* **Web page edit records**
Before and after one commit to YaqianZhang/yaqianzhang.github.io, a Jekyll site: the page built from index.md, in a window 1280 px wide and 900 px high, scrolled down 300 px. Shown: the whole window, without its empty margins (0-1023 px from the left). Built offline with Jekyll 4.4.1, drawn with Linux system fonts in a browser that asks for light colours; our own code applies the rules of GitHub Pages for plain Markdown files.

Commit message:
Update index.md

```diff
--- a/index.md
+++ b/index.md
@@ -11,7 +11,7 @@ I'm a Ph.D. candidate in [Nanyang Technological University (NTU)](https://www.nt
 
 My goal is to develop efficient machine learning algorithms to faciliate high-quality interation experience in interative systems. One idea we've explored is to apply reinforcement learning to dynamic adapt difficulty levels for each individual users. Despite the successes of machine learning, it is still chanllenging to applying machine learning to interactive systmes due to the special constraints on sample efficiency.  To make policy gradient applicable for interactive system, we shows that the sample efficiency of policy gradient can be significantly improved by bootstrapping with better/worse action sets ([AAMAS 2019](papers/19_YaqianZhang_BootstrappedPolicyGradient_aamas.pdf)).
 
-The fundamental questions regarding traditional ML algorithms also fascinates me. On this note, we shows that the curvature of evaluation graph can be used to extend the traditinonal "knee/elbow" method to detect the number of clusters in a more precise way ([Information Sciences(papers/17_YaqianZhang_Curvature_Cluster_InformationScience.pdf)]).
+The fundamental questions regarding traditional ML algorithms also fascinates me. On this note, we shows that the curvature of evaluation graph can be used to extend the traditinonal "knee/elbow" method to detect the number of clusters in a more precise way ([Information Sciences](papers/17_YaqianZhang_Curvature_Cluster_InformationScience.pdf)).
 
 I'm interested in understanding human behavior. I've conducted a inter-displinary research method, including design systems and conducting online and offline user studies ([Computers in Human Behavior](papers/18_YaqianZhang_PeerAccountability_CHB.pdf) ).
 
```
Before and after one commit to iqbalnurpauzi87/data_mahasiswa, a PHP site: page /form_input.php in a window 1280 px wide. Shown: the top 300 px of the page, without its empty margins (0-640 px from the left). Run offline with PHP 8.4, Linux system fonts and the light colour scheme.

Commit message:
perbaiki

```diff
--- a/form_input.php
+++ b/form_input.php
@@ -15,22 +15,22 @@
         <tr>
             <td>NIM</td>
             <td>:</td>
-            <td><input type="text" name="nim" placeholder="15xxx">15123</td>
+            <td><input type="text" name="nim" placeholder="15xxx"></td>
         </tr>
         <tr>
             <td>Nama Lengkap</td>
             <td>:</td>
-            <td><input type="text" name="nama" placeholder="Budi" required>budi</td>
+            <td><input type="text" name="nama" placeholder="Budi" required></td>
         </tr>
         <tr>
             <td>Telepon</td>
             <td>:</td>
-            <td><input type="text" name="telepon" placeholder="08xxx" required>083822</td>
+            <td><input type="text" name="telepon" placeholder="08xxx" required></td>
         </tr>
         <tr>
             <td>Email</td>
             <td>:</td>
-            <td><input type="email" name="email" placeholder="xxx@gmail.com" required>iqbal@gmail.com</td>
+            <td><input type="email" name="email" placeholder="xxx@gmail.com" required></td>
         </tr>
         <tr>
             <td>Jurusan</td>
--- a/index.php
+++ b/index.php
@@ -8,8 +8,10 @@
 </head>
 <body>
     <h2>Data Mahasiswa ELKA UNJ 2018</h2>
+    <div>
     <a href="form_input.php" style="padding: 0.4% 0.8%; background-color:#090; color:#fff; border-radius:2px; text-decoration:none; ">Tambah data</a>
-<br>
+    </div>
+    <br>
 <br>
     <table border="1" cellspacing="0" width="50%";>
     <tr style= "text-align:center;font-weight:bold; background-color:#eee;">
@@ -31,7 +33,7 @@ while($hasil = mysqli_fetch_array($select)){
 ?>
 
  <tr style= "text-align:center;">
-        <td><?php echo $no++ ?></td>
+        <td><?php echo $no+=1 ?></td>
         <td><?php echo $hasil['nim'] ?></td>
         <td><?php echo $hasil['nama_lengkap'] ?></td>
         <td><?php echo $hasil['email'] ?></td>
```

* **TASK DESCRIPTION**
Could you restate all of the lines above without altering a single word?

* **ANSWER FOR THE TASK**
Before and after one commit to YaqianZhang/yaqianzhang.github.io, a Jekyll site: the page built from index.md, in a window 1280 px wide and 900 px high, scrolled down 300 px. Shown: the whole window, without its empty margins (0-1023 px from the left). Built offline with Jekyll 4.4.1, drawn with Linux system fonts in a browser that asks for light colours; our own code applies the rules of GitHub Pages for plain Markdown files.

Commit message:
Update index.md

```diff
--- a/index.md
+++ b/index.md
@@ -11,7 +11,7 @@ I'm a Ph.D. candidate in [Nanyang Technological University (NTU)](https://www.nt
 
 My goal is to develop efficient machine learning algorithms to faciliate high-quality interation experience in interative systems. One idea we've explored is to apply reinforcement learning to dynamic adapt difficulty levels for each individual users. Despite the successes of machine learning, it is still chanllenging to applying machine learning to interactive systmes due to the special constraints on sample efficiency.  To make policy gradient applicable for interactive system, we shows that the sample efficiency of policy gradient can be significantly improved by bootstrapping with better/worse action sets ([AAMAS 2019](papers/19_YaqianZhang_BootstrappedPolicyGradient_aamas.pdf)).
 
-The fundamental questions regarding traditional ML algorithms also fascinates me. On this note, we shows that the curvature of evaluation graph can be used to extend the traditinonal "knee/elbow" method to detect the number of clusters in a more precise way ([Information Sciences(papers/17_YaqianZhang_Curvature_Cluster_InformationScience.pdf)]).
+The fundamental questions regarding traditional ML algorithms also fascinates me. On this note, we shows that the curvature of evaluation graph can be used to extend the traditinonal "knee/elbow" method to detect the number of clusters in a more precise way ([Information Sciences](papers/17_YaqianZhang_Curvature_Cluster_InformationScience.pdf)).
 
 I'm interested in understanding human behavior. I've conducted a inter-displinary research method, including design systems and conducting online and offline user studies ([Computers in Human Behavior](papers/18_YaqianZhang_PeerAccountability_CHB.pdf) ).
 
```
Before and after one commit to iqbalnurpauzi87/data_mahasiswa, a PHP site: page /form_input.php in a window 1280 px wide. Shown: the top 300 px of the page, without its empty margins (0-640 px from the left). Run offline with PHP 8.4, Linux system fonts and the light colour scheme.

Commit message:
perbaiki

```diff
--- a/form_input.php
+++ b/form_input.php
@@ -15,22 +15,22 @@
         <tr>
             <td>NIM</td>
             <td>:</td>
-            <td><input type="text" name="nim" placeholder="15xxx">15123</td>
+            <td><input type="text" name="nim" placeholder="15xxx"></td>
         </tr>
         <tr>
             <td>Nama Lengkap</td>
             <td>:</td>
-            <td><input type="text" name="nama" placeholder="Budi" required>budi</td>
+            <td><input type="text" name="nama" placeholder="Budi" required></td>
         </tr>
         <tr>
             <td>Telepon</td>
             <td>:</td>
-            <td><input type="text" name="telepon" placeholder="08xxx" required>083822</td>
+            <td><input type="text" name="telepon" placeholder="08xxx" required></td>
         </tr>
         <tr>
             <td>Email</td>
             <td>:</td>
-            <td><input type="email" name="email" placeholder="xxx@gmail.com" required>iqbal@gmail.com</td>
+            <td><input type="email" name="email" placeholder="xxx@gmail.com" required></td>
         </tr>
         <tr>
             <td>Jurusan</td>
--- a/index.php
+++ b/index.php
@@ -8,8 +8,10 @@
 </head>
 <body>
     <h2>Data Mahasiswa ELKA UNJ 2018</h2>
+    <div>
     <a href="form_input.php" style="padding: 0.4% 0.8%; background-color:#090; color:#fff; border-radius:2px; text-decoration:none; ">Tambah data</a>
-<br>
+    </div>
+    <br>
 <br>
     <table border="1" cellspacing="0" width="50%";>
     <tr style= "text-align:center;font-weight:bold; background-color:#eee;">
@@ -31,7 +33,7 @@ while($hasil = mysqli_fetch_array($select)){
 ?>
 
  <tr style= "text-align:center;">
-        <td><?php echo $no++ ?></td>
+        <td><?php echo $no+=1 ?></td>
         <td><?php echo $hasil['nim'] ?></td>
         <td><?php echo $hasil['nama_lengkap'] ?></td>
         <td><?php echo $hasil['email'] ?></td>
```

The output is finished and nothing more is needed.